• The data
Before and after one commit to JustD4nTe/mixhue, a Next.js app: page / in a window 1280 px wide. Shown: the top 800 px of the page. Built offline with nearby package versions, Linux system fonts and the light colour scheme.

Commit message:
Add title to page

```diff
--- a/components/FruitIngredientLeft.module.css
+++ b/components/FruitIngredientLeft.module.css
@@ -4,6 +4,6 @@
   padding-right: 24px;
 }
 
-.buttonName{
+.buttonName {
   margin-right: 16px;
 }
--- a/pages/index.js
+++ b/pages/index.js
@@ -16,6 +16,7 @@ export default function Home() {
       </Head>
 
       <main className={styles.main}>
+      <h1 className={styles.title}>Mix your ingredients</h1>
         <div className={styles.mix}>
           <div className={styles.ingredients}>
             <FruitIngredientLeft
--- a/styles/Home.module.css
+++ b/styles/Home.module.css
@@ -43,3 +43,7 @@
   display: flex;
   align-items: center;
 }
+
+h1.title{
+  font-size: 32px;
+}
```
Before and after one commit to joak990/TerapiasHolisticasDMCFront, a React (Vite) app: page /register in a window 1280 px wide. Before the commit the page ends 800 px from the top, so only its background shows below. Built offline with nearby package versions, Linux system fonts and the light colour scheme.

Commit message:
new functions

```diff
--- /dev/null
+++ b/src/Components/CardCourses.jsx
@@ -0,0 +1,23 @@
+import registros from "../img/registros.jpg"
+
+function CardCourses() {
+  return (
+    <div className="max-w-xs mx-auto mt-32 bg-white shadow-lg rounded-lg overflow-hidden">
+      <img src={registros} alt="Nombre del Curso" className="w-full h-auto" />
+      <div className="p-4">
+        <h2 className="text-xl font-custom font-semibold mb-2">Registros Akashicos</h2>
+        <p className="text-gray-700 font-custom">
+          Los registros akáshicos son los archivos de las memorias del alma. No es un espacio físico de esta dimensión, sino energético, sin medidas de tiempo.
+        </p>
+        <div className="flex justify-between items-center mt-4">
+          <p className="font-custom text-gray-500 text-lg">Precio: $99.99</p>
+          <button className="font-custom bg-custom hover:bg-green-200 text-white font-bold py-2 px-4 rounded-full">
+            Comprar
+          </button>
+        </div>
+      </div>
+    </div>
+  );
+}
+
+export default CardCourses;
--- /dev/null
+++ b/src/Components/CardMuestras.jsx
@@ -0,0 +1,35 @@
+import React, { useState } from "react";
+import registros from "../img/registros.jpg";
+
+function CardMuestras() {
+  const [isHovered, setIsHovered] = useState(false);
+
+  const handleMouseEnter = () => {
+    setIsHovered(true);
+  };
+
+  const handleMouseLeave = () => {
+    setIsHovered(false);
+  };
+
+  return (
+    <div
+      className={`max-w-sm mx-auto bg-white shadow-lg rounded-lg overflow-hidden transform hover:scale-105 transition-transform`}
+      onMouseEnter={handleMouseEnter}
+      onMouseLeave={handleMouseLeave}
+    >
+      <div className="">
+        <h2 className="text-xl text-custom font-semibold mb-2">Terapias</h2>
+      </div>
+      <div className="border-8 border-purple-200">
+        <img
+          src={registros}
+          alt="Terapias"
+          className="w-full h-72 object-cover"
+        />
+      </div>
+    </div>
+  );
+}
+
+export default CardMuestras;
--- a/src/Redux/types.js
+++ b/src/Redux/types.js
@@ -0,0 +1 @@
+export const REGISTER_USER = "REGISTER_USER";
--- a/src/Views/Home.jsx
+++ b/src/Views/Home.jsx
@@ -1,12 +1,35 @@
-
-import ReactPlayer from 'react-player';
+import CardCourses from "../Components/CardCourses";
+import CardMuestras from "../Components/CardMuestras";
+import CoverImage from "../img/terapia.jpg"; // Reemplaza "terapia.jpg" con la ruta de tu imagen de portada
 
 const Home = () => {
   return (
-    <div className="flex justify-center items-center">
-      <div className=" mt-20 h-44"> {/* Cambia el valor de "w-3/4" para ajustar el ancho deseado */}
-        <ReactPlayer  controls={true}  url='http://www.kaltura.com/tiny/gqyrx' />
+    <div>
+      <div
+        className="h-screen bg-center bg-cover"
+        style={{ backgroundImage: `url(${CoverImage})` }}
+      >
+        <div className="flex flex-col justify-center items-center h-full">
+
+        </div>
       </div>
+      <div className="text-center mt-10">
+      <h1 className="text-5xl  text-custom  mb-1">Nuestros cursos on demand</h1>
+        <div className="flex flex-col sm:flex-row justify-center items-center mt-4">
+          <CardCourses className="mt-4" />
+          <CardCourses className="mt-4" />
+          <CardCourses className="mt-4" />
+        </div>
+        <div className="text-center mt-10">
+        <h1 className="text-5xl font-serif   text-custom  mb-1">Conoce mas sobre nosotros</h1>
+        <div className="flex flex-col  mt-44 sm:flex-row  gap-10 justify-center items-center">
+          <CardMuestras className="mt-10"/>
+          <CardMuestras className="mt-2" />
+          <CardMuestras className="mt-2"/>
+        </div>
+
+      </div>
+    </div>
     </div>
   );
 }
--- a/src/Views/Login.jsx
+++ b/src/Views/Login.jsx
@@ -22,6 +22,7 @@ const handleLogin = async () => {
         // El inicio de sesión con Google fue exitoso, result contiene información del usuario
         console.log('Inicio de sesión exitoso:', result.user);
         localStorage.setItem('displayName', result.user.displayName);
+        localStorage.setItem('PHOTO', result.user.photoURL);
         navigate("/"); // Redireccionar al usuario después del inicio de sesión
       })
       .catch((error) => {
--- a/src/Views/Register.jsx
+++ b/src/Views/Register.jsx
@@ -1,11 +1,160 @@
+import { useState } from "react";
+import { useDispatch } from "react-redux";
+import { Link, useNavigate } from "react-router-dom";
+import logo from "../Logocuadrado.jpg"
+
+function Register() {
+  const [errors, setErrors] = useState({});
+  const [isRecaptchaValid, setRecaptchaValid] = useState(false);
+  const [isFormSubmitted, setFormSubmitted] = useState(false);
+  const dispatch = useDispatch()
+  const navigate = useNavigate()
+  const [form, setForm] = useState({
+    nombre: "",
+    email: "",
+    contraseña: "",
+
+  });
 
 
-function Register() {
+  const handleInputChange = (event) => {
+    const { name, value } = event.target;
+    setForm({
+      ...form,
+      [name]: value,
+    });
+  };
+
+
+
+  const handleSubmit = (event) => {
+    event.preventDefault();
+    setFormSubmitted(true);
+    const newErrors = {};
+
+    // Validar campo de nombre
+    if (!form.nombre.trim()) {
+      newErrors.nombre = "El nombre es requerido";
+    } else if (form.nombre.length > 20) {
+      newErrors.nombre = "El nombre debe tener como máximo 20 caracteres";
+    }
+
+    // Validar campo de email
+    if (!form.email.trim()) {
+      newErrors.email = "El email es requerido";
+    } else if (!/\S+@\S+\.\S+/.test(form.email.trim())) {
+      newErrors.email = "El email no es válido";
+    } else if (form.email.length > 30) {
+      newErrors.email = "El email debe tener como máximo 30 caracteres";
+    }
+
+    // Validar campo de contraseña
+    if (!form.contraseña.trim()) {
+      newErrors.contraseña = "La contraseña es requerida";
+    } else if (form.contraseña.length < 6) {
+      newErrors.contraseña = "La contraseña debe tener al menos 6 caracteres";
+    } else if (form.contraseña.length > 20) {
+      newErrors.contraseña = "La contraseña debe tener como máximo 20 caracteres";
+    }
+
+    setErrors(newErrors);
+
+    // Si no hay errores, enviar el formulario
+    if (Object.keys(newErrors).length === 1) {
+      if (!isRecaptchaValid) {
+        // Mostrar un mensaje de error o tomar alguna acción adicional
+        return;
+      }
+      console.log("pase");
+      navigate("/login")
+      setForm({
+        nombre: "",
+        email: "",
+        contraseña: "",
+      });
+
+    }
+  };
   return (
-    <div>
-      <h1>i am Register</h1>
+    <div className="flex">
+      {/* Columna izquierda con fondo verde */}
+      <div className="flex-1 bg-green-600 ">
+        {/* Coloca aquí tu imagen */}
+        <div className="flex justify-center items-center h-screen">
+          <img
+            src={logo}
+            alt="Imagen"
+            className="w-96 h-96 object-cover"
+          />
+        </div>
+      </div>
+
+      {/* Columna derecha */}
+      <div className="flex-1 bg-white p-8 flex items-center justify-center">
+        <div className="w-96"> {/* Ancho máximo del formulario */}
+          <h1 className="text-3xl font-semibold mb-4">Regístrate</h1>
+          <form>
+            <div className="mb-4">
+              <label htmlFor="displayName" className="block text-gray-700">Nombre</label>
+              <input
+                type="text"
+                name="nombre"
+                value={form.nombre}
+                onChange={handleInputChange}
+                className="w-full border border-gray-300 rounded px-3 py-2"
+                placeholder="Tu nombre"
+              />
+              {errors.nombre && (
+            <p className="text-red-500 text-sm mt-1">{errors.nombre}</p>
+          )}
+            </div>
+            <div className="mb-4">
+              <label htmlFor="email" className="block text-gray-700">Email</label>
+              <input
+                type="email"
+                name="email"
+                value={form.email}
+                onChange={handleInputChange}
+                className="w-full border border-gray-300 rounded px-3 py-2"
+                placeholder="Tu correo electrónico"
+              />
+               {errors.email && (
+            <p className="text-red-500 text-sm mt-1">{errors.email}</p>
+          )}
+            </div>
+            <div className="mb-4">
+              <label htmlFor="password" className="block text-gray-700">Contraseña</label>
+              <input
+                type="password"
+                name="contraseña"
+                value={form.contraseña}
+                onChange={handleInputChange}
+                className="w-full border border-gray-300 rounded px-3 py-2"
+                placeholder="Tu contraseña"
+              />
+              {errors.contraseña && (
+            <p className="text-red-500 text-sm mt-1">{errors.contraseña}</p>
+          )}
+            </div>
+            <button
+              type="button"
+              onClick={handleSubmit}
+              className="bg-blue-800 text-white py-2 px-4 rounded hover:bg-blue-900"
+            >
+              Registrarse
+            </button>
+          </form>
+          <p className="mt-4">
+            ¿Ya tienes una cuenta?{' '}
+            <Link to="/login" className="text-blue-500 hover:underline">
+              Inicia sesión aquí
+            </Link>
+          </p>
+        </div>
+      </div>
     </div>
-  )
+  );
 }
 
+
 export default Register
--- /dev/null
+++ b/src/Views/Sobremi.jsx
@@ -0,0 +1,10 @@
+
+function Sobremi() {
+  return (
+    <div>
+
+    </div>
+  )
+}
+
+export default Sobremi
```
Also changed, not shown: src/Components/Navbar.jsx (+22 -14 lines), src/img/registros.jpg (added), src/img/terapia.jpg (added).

• What to work on
From the material above, copy each line that includes the word "styles".

• Answer to this problem
       <main className={styles.main}>
+      <h1 className={styles.title}>Mix your ingredients</h1>
         <div className={styles.mix}>
           <div className={styles.ingredients}>
--- a/styles/Home.module.css
+++ b/styles/Home.module.css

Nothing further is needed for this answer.